According to braincorp, the number of cleaning robots in U.S. retail locations increased by 13.8% year-on-year in the first quarter and 24.0% in the second quarter. Currently, robots can clean floors, windows and pipes, and even kill bacteria in hospitals.

A recent McKinsey survey of 800 executives around the world shows that trends in automation and digitization are accelerating the disruption of our work scene.
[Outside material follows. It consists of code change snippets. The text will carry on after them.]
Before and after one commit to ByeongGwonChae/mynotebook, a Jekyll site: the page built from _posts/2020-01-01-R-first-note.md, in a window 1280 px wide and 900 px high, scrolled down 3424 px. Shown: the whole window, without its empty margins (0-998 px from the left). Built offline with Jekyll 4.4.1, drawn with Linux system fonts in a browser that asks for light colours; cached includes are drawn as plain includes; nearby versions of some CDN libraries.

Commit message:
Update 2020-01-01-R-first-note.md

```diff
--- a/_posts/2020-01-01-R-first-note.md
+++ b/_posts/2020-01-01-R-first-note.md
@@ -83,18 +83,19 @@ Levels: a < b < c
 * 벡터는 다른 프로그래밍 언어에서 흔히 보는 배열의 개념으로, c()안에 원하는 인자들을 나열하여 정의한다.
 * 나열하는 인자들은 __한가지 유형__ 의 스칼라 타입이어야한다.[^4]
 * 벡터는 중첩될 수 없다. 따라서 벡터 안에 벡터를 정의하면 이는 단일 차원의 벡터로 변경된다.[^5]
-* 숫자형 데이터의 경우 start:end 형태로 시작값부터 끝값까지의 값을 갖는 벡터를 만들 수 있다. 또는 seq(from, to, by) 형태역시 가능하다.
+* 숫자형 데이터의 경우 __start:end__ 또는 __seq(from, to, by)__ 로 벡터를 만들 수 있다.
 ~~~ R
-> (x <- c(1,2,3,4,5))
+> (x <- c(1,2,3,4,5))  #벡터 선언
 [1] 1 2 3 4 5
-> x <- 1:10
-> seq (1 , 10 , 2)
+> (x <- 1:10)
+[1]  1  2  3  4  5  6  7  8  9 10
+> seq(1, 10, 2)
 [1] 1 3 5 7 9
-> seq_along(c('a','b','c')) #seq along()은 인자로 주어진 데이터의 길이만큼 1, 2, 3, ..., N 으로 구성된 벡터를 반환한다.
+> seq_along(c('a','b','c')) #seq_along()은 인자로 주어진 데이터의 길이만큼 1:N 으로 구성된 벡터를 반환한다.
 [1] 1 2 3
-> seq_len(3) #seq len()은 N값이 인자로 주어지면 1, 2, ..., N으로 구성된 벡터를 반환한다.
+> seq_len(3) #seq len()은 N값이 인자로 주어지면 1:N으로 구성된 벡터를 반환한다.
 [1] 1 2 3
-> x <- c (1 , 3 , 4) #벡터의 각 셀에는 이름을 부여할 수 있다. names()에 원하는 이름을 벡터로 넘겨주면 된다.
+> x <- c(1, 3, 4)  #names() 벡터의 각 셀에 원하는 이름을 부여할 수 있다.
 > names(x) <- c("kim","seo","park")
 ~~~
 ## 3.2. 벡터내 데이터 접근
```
According to the survey, since the outbreak of the Xinguan epidemic, 67% of the companies have accelerated the application of automation and artificial intelligence; in 85% of the companies, the communication and cooperation between employees have become more digital; in 48% of the companies, the customer-oriented channels have become more digital; and 36% of the companies have accelerated the digital management of the supply chain. According to McKinsey, executives have shifted their use of automation from cost reduction to competitive advantage. Robotics has taken on a more onerous task during the epidemic, Elisabeth Reynolds, executive director of MITs future working group, told the Financial Times: we can speculate that some companies have learned how to maintain productivity with fewer workers. Patrick schwarzkop, director of IFR, told the financial times that the epidemic has gradually made the idea of a digital factory a reality. Some smart factories have applied augmented reality (AR), hybrid reality (MR) and remote digital services, so new machines can be installed and operated automatically, while workers only need to supervise and maintain at home. Source: Wall Street news editor in charge: Zhong Qiming_ NF5619

Robotics has taken on a more onerous task during the epidemic, Elisabeth Reynolds, executive director of MITs future working group, told the Financial Times: we can speculate that some companies have learned how to maintain productivity with fewer workers.

Patrick schwarzkop, director of IFR, told the financial times that the epidemic has gradually made the idea of a digital factory a reality. Some smart factories have applied augmented reality (AR), hybrid reality (MR) and remote digital services, so new machines can be installed and operated automatically, while workers only need to supervise and maintain at home.